“We have also seen in a number of new consents being granted, that the council has specifically excluded PDR in the consent by allowing B1 use only.
“We are also seeing market forces come into play in a number of areas given the supply of office space has been contracting and, as a result, rents have been rising and landlords are less inclined to convert office space to residential.
Nick Holding-Parsons, asset finance adviser at Arc & Co, said that PDR had now been a significant market factor for a number of years.
“This has meant that the prime sites in cities or towns have been, or are being, developed.
“Therefore, from a supply perspective, opportunities in the areas traditionally popular for office-to-resi conversions are becoming less common.
“The PDR market is adapting and evolving to find more supply at a profitable rate.
“There are still plenty of office blocks that have the potential to be converted but, largely, it is other factors that are preventing [these transactions] from happening.”
Manny Aparicio, director and head of project management at Naismiths believed that the appetite for conversion was as fervent as ever.
“But, as desirable stock in towns and cities dries up, competition is quickly driving up prices, almost to the point where some previously attractive sites are becoming unviable.
“If we are going to run out of unused office space for conversion, it will [be] Britain’s metropolises that see it first.
“While the market is strong, we are seeing more and more developers testing the waters in secondary towns and cities where stock is still plentiful.”
‘We are now approaching a period of consolidation’

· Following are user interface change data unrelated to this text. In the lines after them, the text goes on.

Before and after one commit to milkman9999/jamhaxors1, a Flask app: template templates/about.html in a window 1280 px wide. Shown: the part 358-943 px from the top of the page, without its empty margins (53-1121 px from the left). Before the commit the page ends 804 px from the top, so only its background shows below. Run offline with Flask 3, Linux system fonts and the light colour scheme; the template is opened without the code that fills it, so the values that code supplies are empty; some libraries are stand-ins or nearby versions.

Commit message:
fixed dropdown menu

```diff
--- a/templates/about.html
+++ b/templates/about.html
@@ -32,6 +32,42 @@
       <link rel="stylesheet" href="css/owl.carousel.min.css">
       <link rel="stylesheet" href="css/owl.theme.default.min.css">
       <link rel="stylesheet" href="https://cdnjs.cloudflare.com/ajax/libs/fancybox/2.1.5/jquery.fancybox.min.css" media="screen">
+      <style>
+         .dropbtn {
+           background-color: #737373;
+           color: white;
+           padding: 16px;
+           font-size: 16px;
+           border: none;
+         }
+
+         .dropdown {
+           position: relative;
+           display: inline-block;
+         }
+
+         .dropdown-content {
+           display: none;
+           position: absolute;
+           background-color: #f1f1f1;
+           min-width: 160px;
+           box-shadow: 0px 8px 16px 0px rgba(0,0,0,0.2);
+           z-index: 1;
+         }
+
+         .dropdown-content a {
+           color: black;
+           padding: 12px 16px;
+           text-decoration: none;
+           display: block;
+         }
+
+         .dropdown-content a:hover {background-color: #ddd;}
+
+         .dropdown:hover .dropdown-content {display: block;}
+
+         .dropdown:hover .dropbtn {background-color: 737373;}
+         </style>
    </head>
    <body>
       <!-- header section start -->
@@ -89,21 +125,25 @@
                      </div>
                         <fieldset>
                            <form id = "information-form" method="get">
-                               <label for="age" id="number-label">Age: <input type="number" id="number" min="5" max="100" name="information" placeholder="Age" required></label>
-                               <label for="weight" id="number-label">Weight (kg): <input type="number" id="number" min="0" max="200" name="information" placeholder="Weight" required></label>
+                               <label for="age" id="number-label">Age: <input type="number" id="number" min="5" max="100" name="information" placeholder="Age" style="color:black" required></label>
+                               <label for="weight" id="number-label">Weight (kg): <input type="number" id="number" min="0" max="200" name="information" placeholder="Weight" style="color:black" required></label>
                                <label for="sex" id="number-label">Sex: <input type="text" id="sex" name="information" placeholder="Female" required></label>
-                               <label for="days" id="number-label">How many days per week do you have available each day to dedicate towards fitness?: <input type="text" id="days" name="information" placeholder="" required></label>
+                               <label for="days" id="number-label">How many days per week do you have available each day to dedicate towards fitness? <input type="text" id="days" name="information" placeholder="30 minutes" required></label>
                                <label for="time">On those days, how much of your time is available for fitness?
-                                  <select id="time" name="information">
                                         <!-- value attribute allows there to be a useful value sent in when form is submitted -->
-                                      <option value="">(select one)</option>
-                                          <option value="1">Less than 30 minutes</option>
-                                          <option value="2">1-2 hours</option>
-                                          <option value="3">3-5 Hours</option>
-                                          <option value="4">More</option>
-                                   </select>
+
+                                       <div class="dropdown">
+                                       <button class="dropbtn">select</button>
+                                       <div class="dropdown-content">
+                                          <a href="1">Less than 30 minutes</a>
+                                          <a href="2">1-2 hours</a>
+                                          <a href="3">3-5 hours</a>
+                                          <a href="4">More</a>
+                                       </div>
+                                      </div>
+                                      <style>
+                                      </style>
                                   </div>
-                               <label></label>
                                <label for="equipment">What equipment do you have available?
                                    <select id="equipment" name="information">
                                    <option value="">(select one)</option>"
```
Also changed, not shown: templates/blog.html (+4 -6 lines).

Charles Warrack, partner of office agency at Johnson Fellows said: “It’s not possible to say categorically if we could run out of unused office space to convert to residential.
“The dynamics of the market could be that there will always be a ‘least popular’ office building in any given market and this would always be a candidate for conversion.”
Rishi Passi, CEO and founder of Oblix Capital, added: “There’s little doubt that PDR has positively contributed to the UK’s housing stock, but we are now approaching a period of consolidation.
“This has been driven partly by a lack of offices suitable for residential living as well as a more conservative approach from high street mortgage lenders.
“This could result in a surplus of vacant office blocks that have to be re-worked through the traditional planning route to satisfy the demand from both end users and lenders.”
Henry Smith, CEO at Aitch Group, added: “…I think we have seen the vast majority of PDR take place that physically can.
“Since its introduction, PDR has mopped up inferior unused office space in fundamentally weak office locations [such as] towns/parts of town with low economic output or with weak transport links.
“In locations like this where office developments are no longer viable, PDR has certainly been more viable to landlords or developers and hence the majority of limited suitable office space has now been converted.”